Msando’s death has sparked concern that the integrity of those machines could be compromised during the vote on Tuesday. He was scheduled to oversee a public audit of the machines on Monday, but it has been canceled. In the last presidential elections in 2013, the electronic voting equipment malfunctioned, so that the result was not announced until five days after the election, and Raila Odinga, the losing presidential candidate, claimed this was evidence that they were rigged against him. Now Odinga, who lost both of the last two elections and is running again, is pointing to Msando’s death as evidence that the government will steal this one. Odinga’s claim is all the more inflammatory since polls indicate that this election is likely to be close, as the 2013 one was.

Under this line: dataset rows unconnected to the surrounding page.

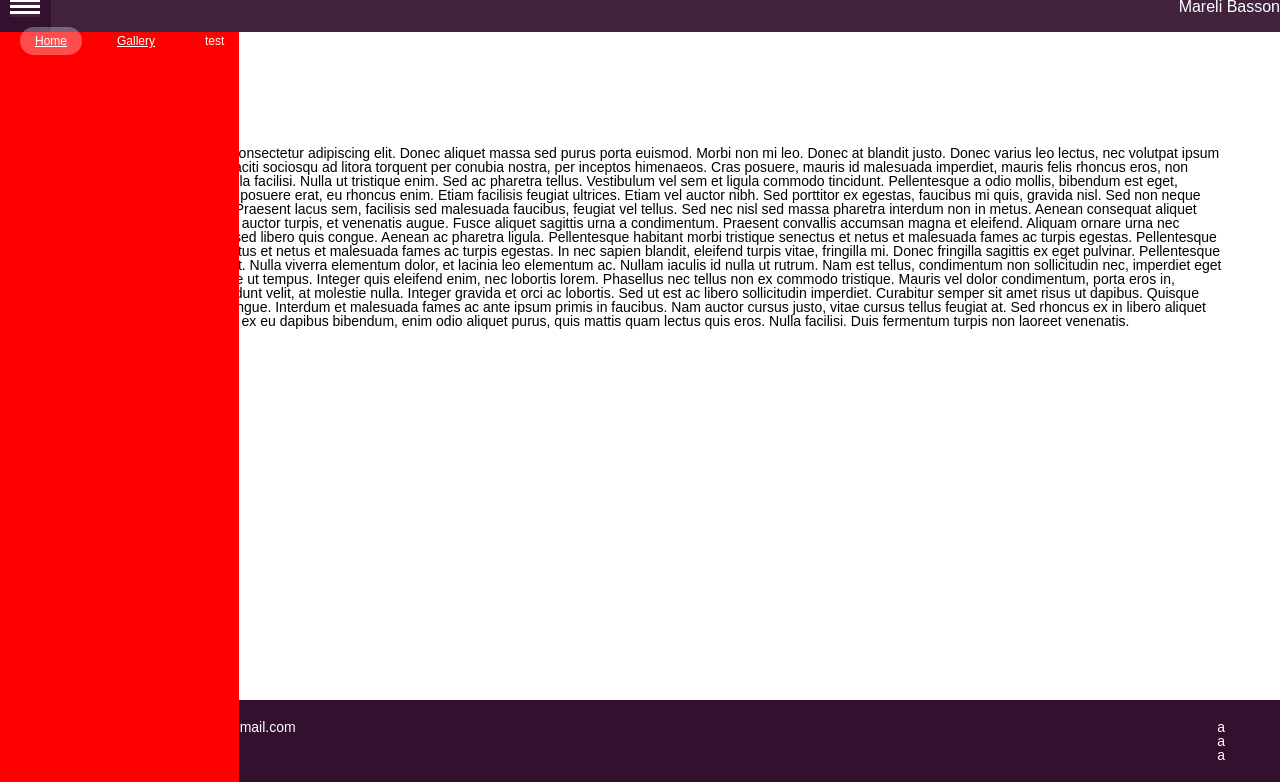
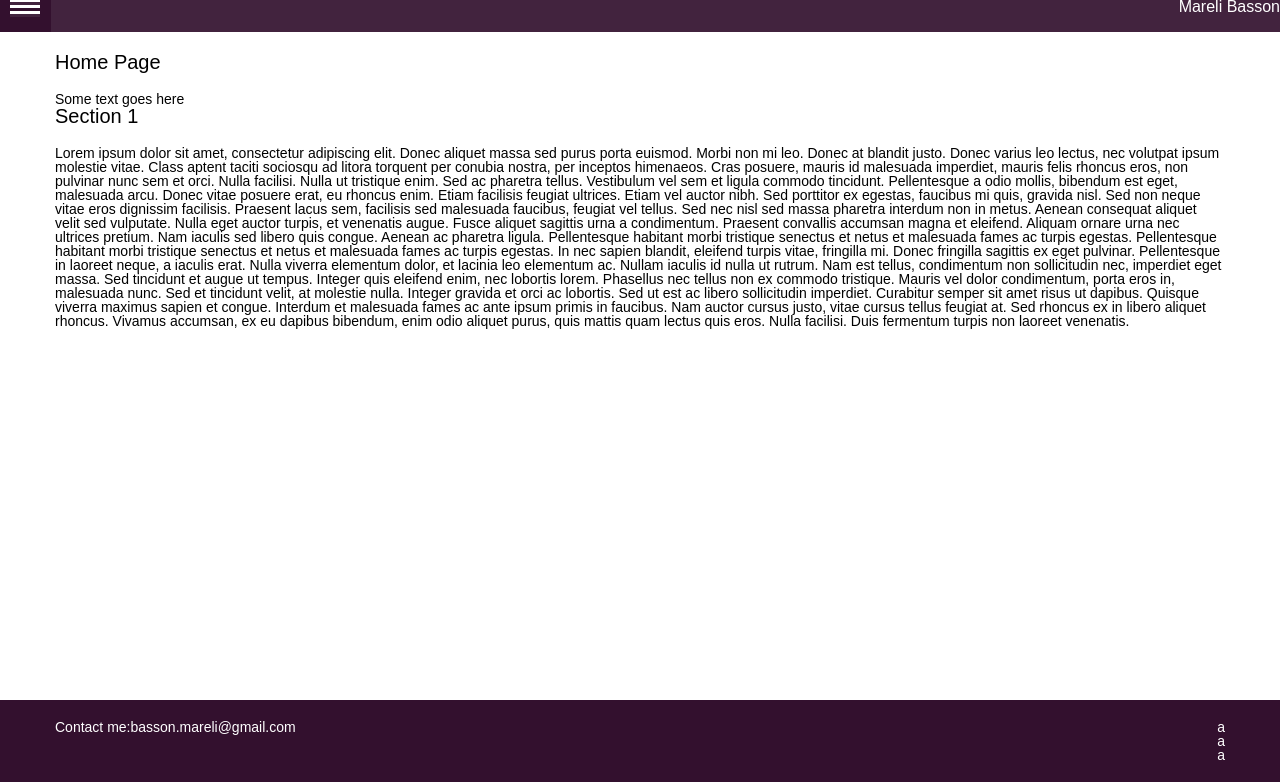
Before and after one commit to MareliBasson/marelibasson.co.za, a React app: page / in a window 1280 px wide. Shown: the part 18-800 px from the top of the page. Built offline with nearby package versions, Linux system fonts and the light colour scheme.

Commit message:
update structure of menu by adding slide out drawer

```diff
--- a/src/components/menu/index.js
+++ b/src/components/menu/index.js
@@ -4,14 +4,29 @@ import "./menu.css"
 import { Link, animateScroll as scroll } from "react-scroll"
 
 class Menu extends Component {
+	constructor(props) {
+		super(props)
+		this.state = {
+			menuOpen: false
+		}
+
+		this.handleToggle = this.handleToggle.bind(this)
+	}
+
+	handleToggle() {
+		this.setState({
+			menuOpen: !this.state.menuOpen
+		})
+	}
+
 	render() {
 		return (
 			<div className="menu">
-				<div className="menu-toggle">
+				<div className="menu-toggle" onClick={this.handleToggle}>
 					<div className="menu-icon" />
 				</div>
 
-				<div className="menu-container">
+				<div className={`menu-container ${this.state.menuOpen ? "open" : ""}`}>
 					<NavLink activeClassName="active" exact to="/">
 						Home
 					</NavLink>
@@ -19,8 +34,8 @@ class Menu extends Component {
 						Gallery
 					</NavLink>
 					{/* <NavLink activeClassName="active" to="/page2">
-					Page 2
-				</NavLink> */}
+                        Page 2
+                    </NavLink> */}
 					<Link activeClass="active" to="section2" spy={true} smooth={true} offset={-70} duration={500}>
 						test
 					</Link>
--- a/src/components/menu/menu.scss
+++ b/src/components/menu/menu.scss
@@ -34,17 +34,26 @@
 	.menu-container {
 		position: absolute;
 		top: 100%;
-		background-color: red;
+		background-color: $color-purple;
 		height: 100vh;
+		width: 0px;
+		transition: width 0.3s ease;
+		overflow: hidden;
+
+		&.open {
+			width: 300px;
+			transition: width 0.3s ease;
+		}
 	}
 
 	a {
+		display: block;
 		color: white;
+		width: 100%;
+		background-color: red;
 		padding: 7px 15px;
-		margin-left: 20px;
 		font-weight: 300;
 		font-size: 12px;
-		border-radius: 15px;
 
 		&:active,
 		&.active {
--- a/src/styles/_global.scss
+++ b/src/styles/_global.scss
@@ -4,6 +4,10 @@ html,
 body,
 #root {
 	height: 100%;
+}
+
+* {
+	box-sizing: border-box;
 }
 
 body {
```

Widespread distrust of the election process will create an environment ripe for inflammatory rumors on both sides, of which there is a long history in Kenya. By far the worst case was the 2007 election, which followed months of inflammatory rhetoric by politicians representing the two largest ethnic groups – Kikuyus and Luos. The incumbent president, Mwai Kibaki, had himself abruptly sworn in as president on television, and then shut down all television broadcasting. In the bloody riots that immediately followed, at least 1,000 people died and 600,000 more were displaced from their homes.
Before the next presidential election in March 2013, Kenyans were so worried about another outbreak of violence that people from many walks of life – clerics, football stars, soldiers, artists, a paint manufacturing company, even TV and newspapers journalists – called on Kenyans to forsake hateful speech and violence. The election was completed with only one episode of serious violence, and although several people were killed, the violence did not spread.
This time around, the clamor about inflammatory speech more than a year ago, in June 2016 when prosecutors indicted eight members of the Kenyan Parliament from both major parties, for statements “laced with ethnic hatred.” Also one of them allegedly called for Odinga’s assassination. In January 2017, Governor William Kabogo of Kiambu County was also charged with ethnic incitement for hateful remarks made about Odinga. In the end, all of these charges were dropped, allegedly for a lack of evidence.